Daniel James Smith, 21, of Grecian Street North, Salford, admitted writing “Lee Rigby’s killers should hang” on the memorial in central London on June 5 – a monument he did not realise was a war memorial.
Colleen Gildernew, defending, said: “He had no idea that the war memorial was a war memorial. He is very disgusted with himself, even more so because of that.”
Smith also daubed “EDL” and “F*** the police” on the memorial in Green Park, prosecutor Izolda Switala-Gribbin said.
Smith was planning on going to Fusilier Rigby’s funeral but was arrested and could not go, Westminster Magistrates’ Court heard.
Ms Gildernew said Smith had applied for a job in the British Army but was unsuccessful “because of his convictions as a young boy”. The court heard Smith has 44 convictions and has appeared in different courts five times this year.
Ms Gildernew said the experiences of Smith’s two army friends – one who has lost both legs and another who suffers from memory loss as the result of a bomb – had an “emotional impact on him”.
The damage to the memorial, which was created to remember the thousands of RAF crew who lost their lives in the Second World War, amounted to £870.

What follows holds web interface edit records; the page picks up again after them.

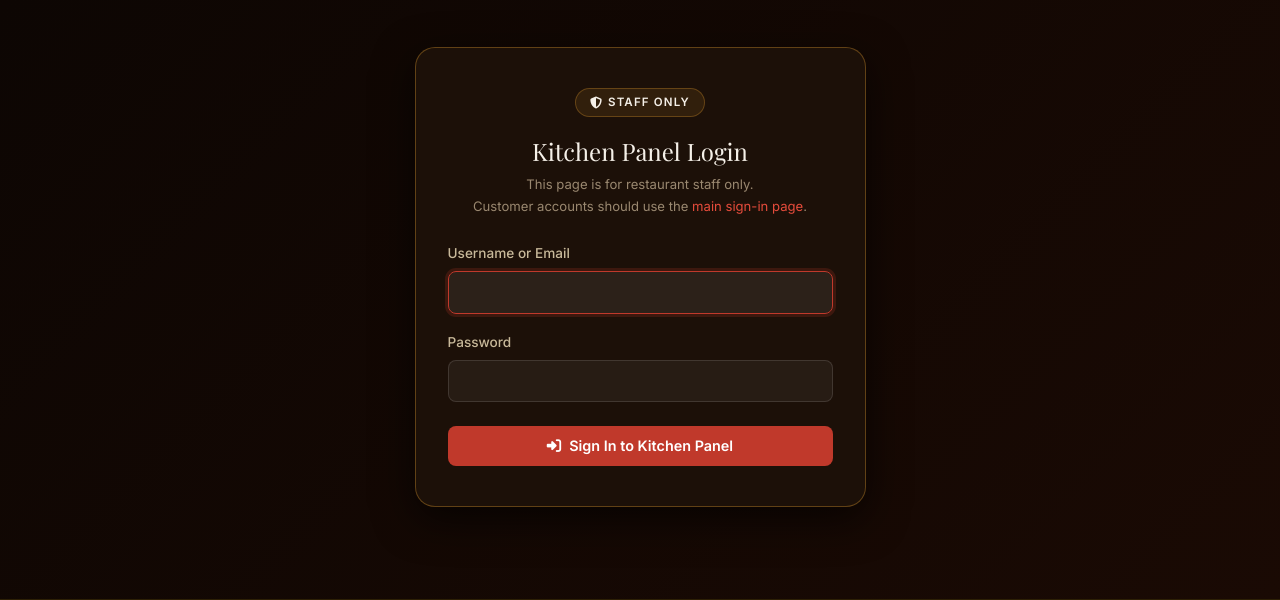
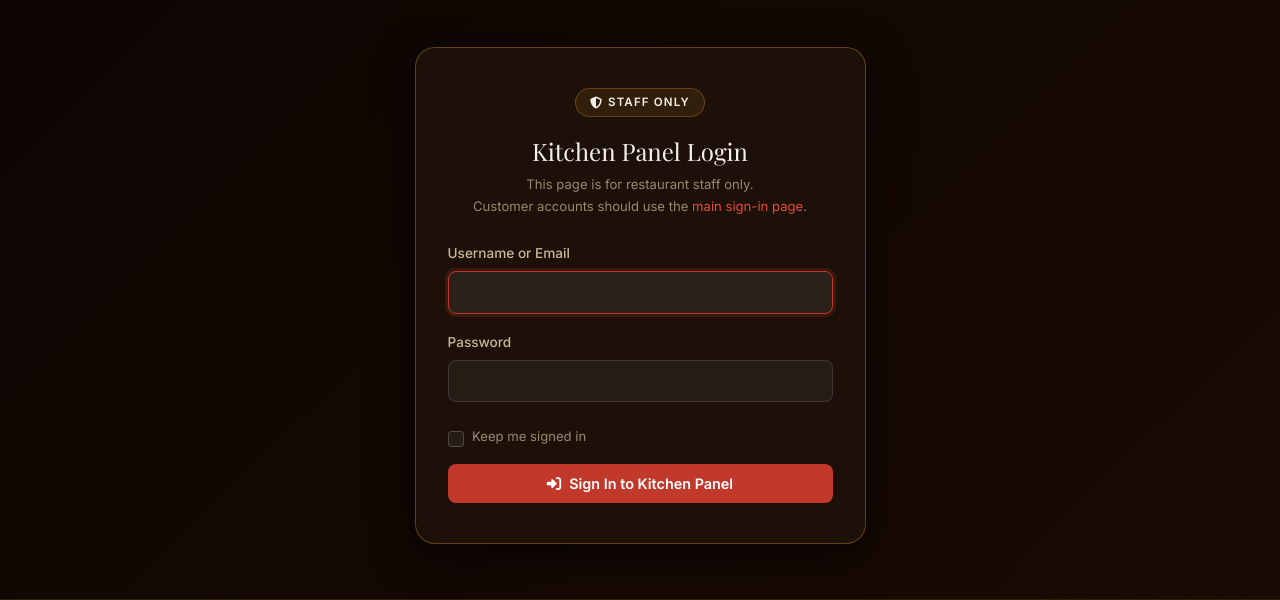
Before and after one commit to unqe/Chinese-project, a Django app: page /staff-access/ in a window 1280 px wide. Shown: the part 88-688 px from the top of the page. Run offline with Django 4.2, Linux system fonts and the light colour scheme.

Commit message:
feat: make 'remember me' actually persist session for 30 days
- settings: ACCOUNT_SESSION_REMEMBER=None (allauth respects checkbox),
  SESSION_COOKIE_AGE=30 days
- staff_login.html: added 'Keep me signed in' checkbox (name=remember)
  matching what allauth expects — regular login.html already had it

```diff
--- a/despair/settings/base.py
+++ b/despair/settings/base.py
@@ -109,6 +109,10 @@ ACCOUNT_LOGIN_METHODS = {"username", "email"}
 ACCOUNT_SIGNUP_FIELDS = ["username*", "email*", "password1*", "password2*"]
 LOGIN_REDIRECT_URL = "/"
 LOGOUT_REDIRECT_URL = "/"
+
+# Session / Remember-me
+ACCOUNT_SESSION_REMEMBER = None          # None = respect the "remember me" checkbox
+SESSION_COOKIE_AGE = 60 * 60 * 24 * 30  # 30 days when remembered
 
 
 # ---------------------------------------------------------------------------
--- a/templates/account/staff_login.html
+++ b/templates/account/staff_login.html
@@ -40,6 +40,10 @@
                             <label class="form-label">Password</label>
                             <input type="password" name="password" class="form-control">
                         </div>
+                        <div class="mb-3 d-flex align-items-center gap-2">
+                            <input type="checkbox" name="remember" id="remember-staff" class="form-check-input" style="width:1.1em;height:1.1em;cursor:pointer;">
+                            <label for="remember-staff" class="form-check-label text-muted small mb-0" style="cursor:pointer;">Keep me signed in</label>
+                        </div>
 
                         <button type="submit" class="btn btn-primary-custom w-100 btn-lg">
                             <i class="fas fa-sign-in-alt me-2"></i>Sign In to Kitchen Panel
```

The memorial was vandalised twice in just over a week following the murder of Fusilier Rigby in Woolwich, south east London, on May 22.
District Judge Quentin Purdy described the content of the graffiti inflicted on June 5 by Smith, and its location, as “highly emotive”. He added that Smith’s actions clearly challenged the “tolerance we all seek to see in society”.
Mr Purdy said people will want to know what the court is doing about people, “brains in gear or not”, who inflict such damage.
The judge said he was prepared to explore all “reasonable options” for Smith moving on rather than being sent back into custody.
But he said a custodial sentence was a possibility, adding “there may be no alternative”.
Mr Purdy told Smith his punishment should “reflect the public’s concern about your criminal conduct”.